#### REQUIREMENT
Reproduce all of the data below without alteration; exclude every picture.

[Web page edit records]

• • • • • • •

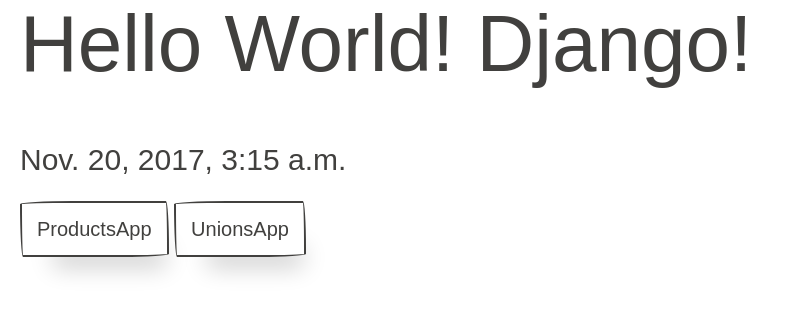
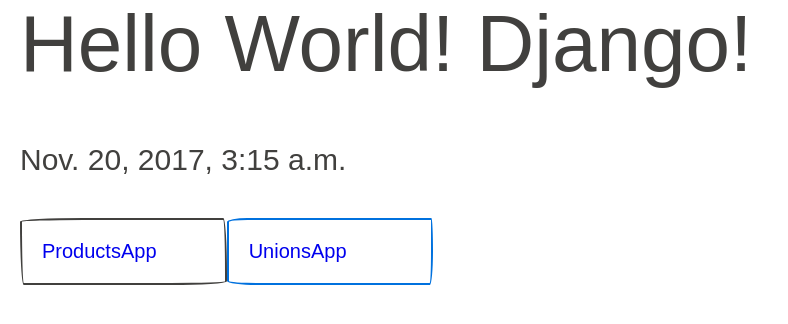
Before and after one commit to HsuanHeChen/hello_django, a Django app: page / in a window 1280 px wide. Shown: the part 143-467 px from the top of the page, without its empty margins (0-788 px from the left). Run offline with Django 3.2, Linux system fonts and the light colour scheme; some web fonts are replaced.

Commit message:
add update view for union

```diff
--- a/mysite/static/css/common.css
+++ b/mysite/static/css/common.css
@@ -1,3 +1,7 @@
+a {
+  text-decoration: none;
+  background-image: none;
+}
 .action-block {
   float: right;
 }
--- a/mysite/templates/hello_world.html
+++ b/mysite/templates/hello_world.html
@@ -7,8 +7,8 @@
 {% block content %}
   <h1>Hello World! Django!</h1>
   <h4>{{ current_time }}</h4>
-  <div>
-    <a href="/products" class="paper-btn">ProductsApp</a>
-    <a href="{% url 'unionapp:list' %}" class="paper-btn">UnionsApp</a>
+  <div class="row child-borders">
+    <a href="/products" class="sm-2 col border border-primary">ProductsApp</a>
+    <a href="{% url 'unionapp:list' %}" class="sm-2 col border border-secondary">UnionsApp</a>
   </div>
 {% endblock %}
--- a/mysite/unionapp/urls.py
+++ b/mysite/unionapp/urls.py
@@ -5,5 +5,6 @@
 urlpatterns = [
     url(r'^$', UnionList.as_view(), name='list'),
     url(r'^(?P<pk>\d+)/$', UnionDetail.as_view(), name='detial'),
+    url(r'^(?P<pk>\d+)/edit$', UnionUpdate.as_view(), name='edit'),
     url(r'^new/$', UnionCreate.as_view(), name='new'),
 ]
```
Also changed, not shown: mysite/unionapp/views.py (+7 -1 lines).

• • • • • • •

#### ANSWER BOX
Before and after one commit to HsuanHeChen/hello_django, a Django app: page / in a window 1280 px wide. Shown: the part 143-467 px from the top of the page, without its empty margins (0-788 px from the left). Run offline with Django 3.2, Linux system fonts and the light colour scheme; some web fonts are replaced.

Commit message:
add update view for union

```diff
--- a/mysite/static/css/common.css
+++ b/mysite/static/css/common.css
@@ -1,3 +1,7 @@
+a {
+  text-decoration: none;
+  background-image: none;
+}
 .action-block {
   float: right;
 }
--- a/mysite/templates/hello_world.html
+++ b/mysite/templates/hello_world.html
@@ -7,8 +7,8 @@
 {% block content %}
   <h1>Hello World! Django!</h1>
   <h4>{{ current_time }}</h4>
-  <div>
-    <a href="/products" class="paper-btn">ProductsApp</a>
-    <a href="{% url 'unionapp:list' %}" class="paper-btn">UnionsApp</a>
+  <div class="row child-borders">
+    <a href="/products" class="sm-2 col border border-primary">ProductsApp</a>
+    <a href="{% url 'unionapp:list' %}" class="sm-2 col border border-secondary">UnionsApp</a>
   </div>
 {% endblock %}
--- a/mysite/unionapp/urls.py
+++ b/mysite/unionapp/urls.py
@@ -5,5 +5,6 @@
 urlpatterns = [
     url(r'^$', UnionList.as_view(), name='list'),
     url(r'^(?P<pk>\d+)/$', UnionDetail.as_view(), name='detial'),
+    url(r'^(?P<pk>\d+)/edit$', UnionUpdate.as_view(), name='edit'),
     url(r'^new/$', UnionCreate.as_view(), name='new'),
 ]
```
Also changed, not shown: mysite/unionapp/views.py (+7 -1 lines).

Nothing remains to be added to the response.